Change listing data
>>>>>
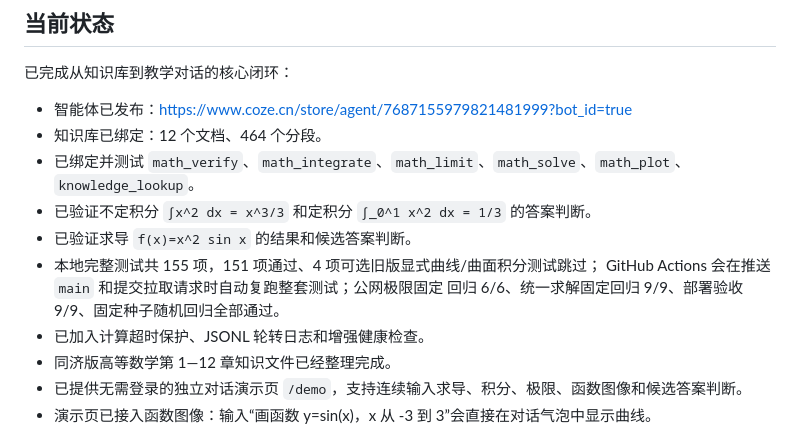
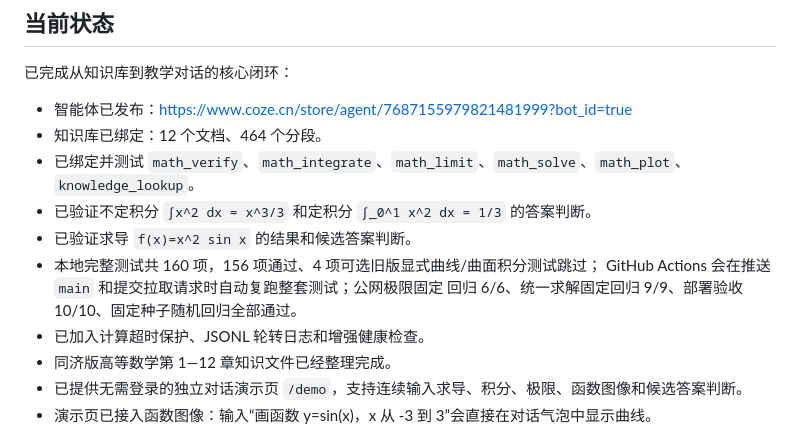
Before and after one commit to cfy123456-yr/gaoshu-agent, a Markdown page: README.md, the part around the change. Rendered like a GitHub page.

```diff
--- a/README.md
+++ b/README.md
@@ -506,9 +506,9 @@ $env:COZE_OCR_WORKFLOW_ID = ""
 - 已绑定并测试 `math_verify`、`math_integrate`、`math_limit`、`math_solve`、`math_plot`、`knowledge_lookup`。
 - 已验证不定积分 `∫x^2 dx = x^3/3` 和定积分 `∫_0^1 x^2 dx = 1/3` 的答案判断。
 - 已验证求导 `f(x)=x^2 sin x` 的结果和候选答案判断。
-- 本地完整测试共 155 项，151 项通过、4 项可选旧版显式曲线/曲面积分测试跳过；
+- 本地完整测试共 160 项，156 项通过、4 项可选旧版显式曲线/曲面积分测试跳过；
   GitHub Actions 会在推送 `main` 和提交拉取请求时自动复跑整套测试；公网极限固定
-  回归 6/6、统一求解固定回归 9/9、部署验收 9/9、固定种子随机回归全部通过。
+  回归 6/6、统一求解固定回归 9/9、部署验收 10/10、固定种子随机回归全部通过。
 - 已加入计算超时保护、JSONL 轮转日志和增强健康检查。
 - 同济版高等数学第 1—12 章知识文件已经整理完成。
 - 已提供无需登录的独立对话演示页 `/demo`，支持连续输入求导、积分、极限、函数图像和候选答案判断。
```
Also changed, not shown: PROJECT_STATUS.md (+9 -7 lines).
<<<<<
Restate it all word for word: every record, no pictures.

Before and after one commit to cfy123456-yr/gaoshu-agent, a Markdown page: README.md, the part around the change. Rendered like a GitHub page.

```diff
--- a/README.md
+++ b/README.md
@@ -506,9 +506,9 @@ $env:COZE_OCR_WORKFLOW_ID = ""
 - 已绑定并测试 `math_verify`、`math_integrate`、`math_limit`、`math_solve`、`math_plot`、`knowledge_lookup`。
 - 已验证不定积分 `∫x^2 dx = x^3/3` 和定积分 `∫_0^1 x^2 dx = 1/3` 的答案判断。
 - 已验证求导 `f(x)=x^2 sin x` 的结果和候选答案判断。
-- 本地完整测试共 155 项，151 项通过、4 项可选旧版显式曲线/曲面积分测试跳过；
+- 本地完整测试共 160 项，156 项通过、4 项可选旧版显式曲线/曲面积分测试跳过；
   GitHub Actions 会在推送 `main` 和提交拉取请求时自动复跑整套测试；公网极限固定
-  回归 6/6、统一求解固定回归 9/9、部署验收 9/9、固定种子随机回归全部通过。
+  回归 6/6、统一求解固定回归 9/9、部署验收 10/10、固定种子随机回归全部通过。
 - 已加入计算超时保护、JSONL 轮转日志和增强健康检查。
 - 同济版高等数学第 1—12 章知识文件已经整理完成。
 - 已提供无需登录的独立对话演示页 `/demo`，支持连续输入求导、积分、极限、函数图像和候选答案判断。
```
Also changed, not shown: PROJECT_STATUS.md (+9 -7 lines).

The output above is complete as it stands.